One of the more amusing things to happen this season is to have Bartolo Colon back in the National League, where he gets a shot to bat on the regs. It’s a beautiful thing. He obviously has no clue what he’s doing at the plate but likewise does not seem to mind too much. It’s mostly some flailing, a lot of smiling and, fairly often, his helmet falling off as he swings.
But a few moments ago something amazing happened: Bartolo Colon got a hit. And not just any hit, a double. A standup double in which he trotted into second as if he gets there every day. And then the very next batter — Eric Young — doubled and Colon came around to score. And he lived to tell the tale and everything.
The last time Colon got a hit was in an interleague game for the Angels back in 2005. That was the year he won the Cy Young Award, so a lot of good things were happening for him back then. It had been fewer than 30 plate appearances between then and today, but still. A near-decade is a near-decade. Also: he’s been around for way longer than a decade and this was his first extra base hit in 122 at bats.
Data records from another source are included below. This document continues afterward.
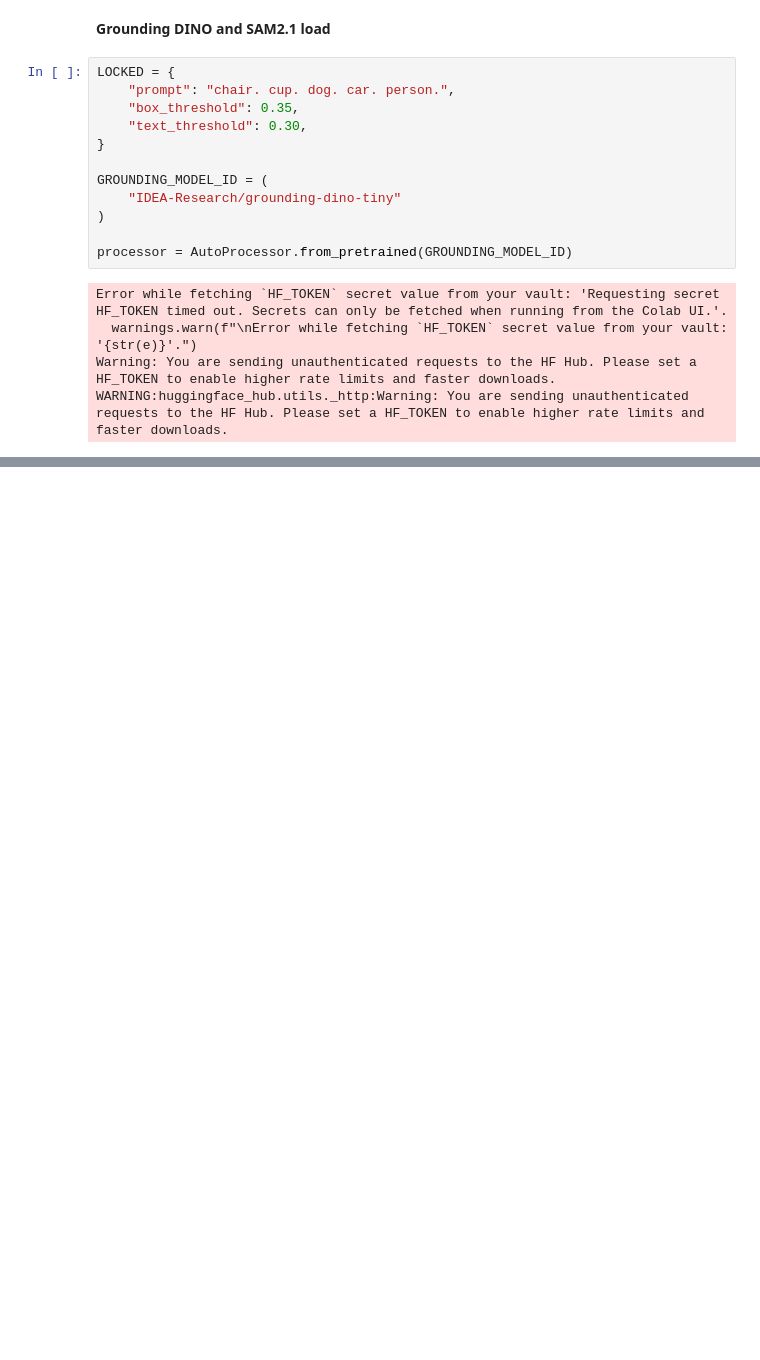
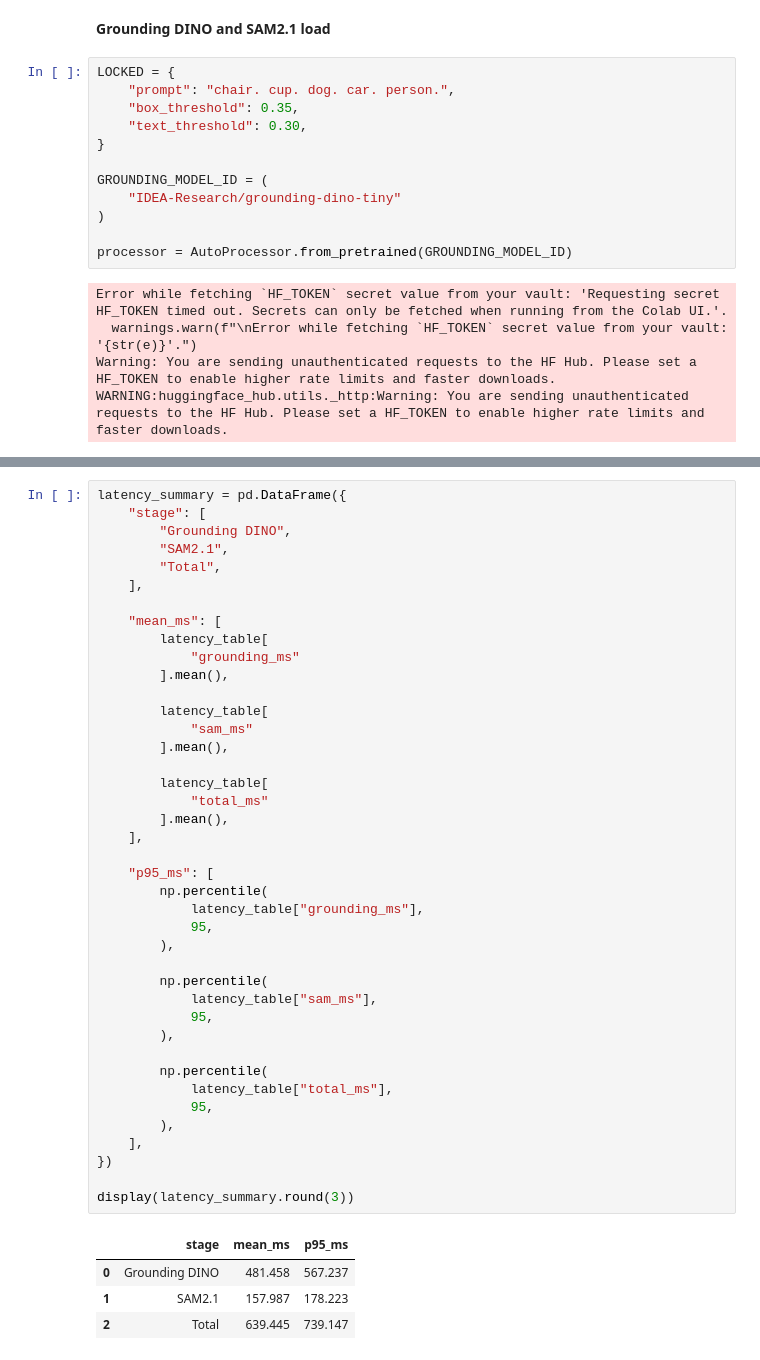
Before and after one commit to mdmohsin212/modern-vision-multimodal-lab, a Jupyter notebook: Vision/open_vocabulary_and_grounded_ision/grounded_sam.ipynb, the cells around one changed output, grey strips where cells are left out. Cells and saved outputs as stored; diff of their text form; blank space fills up the shorter version.

```diff
--- a/Vision/open_vocabulary_and_grounded_ision/grounded_sam.ipynb
+++ b/Vision/open_vocabulary_and_grounded_ision/grounded_sam.ipynb
@@ -220,0 +700,46 @@ Locked configuration: {'prompt': 'chair. cup. dog. car. person.', 'box_threshold
+# %%
+latency_summary = pd.DataFrame({
+    "stage": [
+        "Grounding DINO",
+        "SAM2.1",
+        "Total",
+    ],
+
+    "mean_ms": [
+        latency_table[
+            "grounding_ms"
+        ].mean(),
+
+        latency_table[
+            "sam_ms"
+        ].mean(),
+
+        latency_table[
+            "total_ms"
+        ].mean(),
+    ],
+
+    "p95_ms": [
+        np.percentile(
+            latency_table["grounding_ms"],
+            95,
+        ),
+
+        np.percentile(
+            latency_table["sam_ms"],
+            95,
+        ),
+
+        np.percentile(
+            latency_table["total_ms"],
+            95,
+        ),
+    ],
+})
+
+display(latency_summary.round(3))
+# %% [output]
+|  | stage | mean_ms | p95_ms |
+| 0 | Grounding DINO | 481.458 | 567.237 |
+| 1 | SAM2.1 | 157.987 | 178.223 |
+| 2 | Total | 639.445 | 739.147 |
```
Also changed, not shown: parts of 24 cells of this notebook.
We’ll post video when it’s available.
Padres starter Jered Weaver lasted just two-thirds of an inning in Wednesday afternoon’s Cactus League appearance against the Royals. He yielded four runs on three hits, throwing 31 pitches before getting pulled. His spring ERA now sits at an ugly 10.13.
Weaver said he’s been dealing with a “dead arm” since his last bullpen session, but added he’s dealt with the issue in previous springs, Dennis Lin of the San Diego Union-Tribune reports.
The Padres signed Weaver to a one-year, $3 million contract last month. The right-hander is coming off of the worst season of his 11-year career. His fastball averaged a career-low 83 MPH and he put up a 5.06 ERA with a 103/51 K/BB ratio in 178 innings.
Earlier, Craig wrote about Dan Duquette’s dogwhistle language in his criticism of Blue Jays outfielder Jose Bautista. We have some more dogwhistling, this time coming from Tigers (and Team U.S.) second baseman Ian Kinsler. Via Billy Witz of The New York Times:
I hope kids watching the W.B.C. can watch the way we play the game and appreciate the way we play the game as opposed to the way Puerto Rico plays or the Dominican plays. That’s not taking anything away from them. That just wasn’t the way we were raised. They were raised differently and to show emotion and passion when you play. We do show emotion; we do show passion. But we just do it in a different way.
The goal of the World Baseball Classic, created by Major League Baseball, is to promote baseball across the globe. It’s players like Puerto Rico’s Javier Baez who are doing the best job in that regard, not boring white guys from the U.S. Potential baseball fans are not swayed into liking the sport when a player hits a home run and solemnly puts his head down to stroll the bases. They get excited and energized when players show emotion, flip their bats, celebrate. Baez did more to make baseball appeal to new and lapsed audiences with his premature celebration tag than the entire U.S. team has done this tournament.
Furthermore, it is hypocritical to want to diversify the sport’s audience while squelching incoming cultures.
Jim Leyland also got in on the action:
Go Puerto Rico.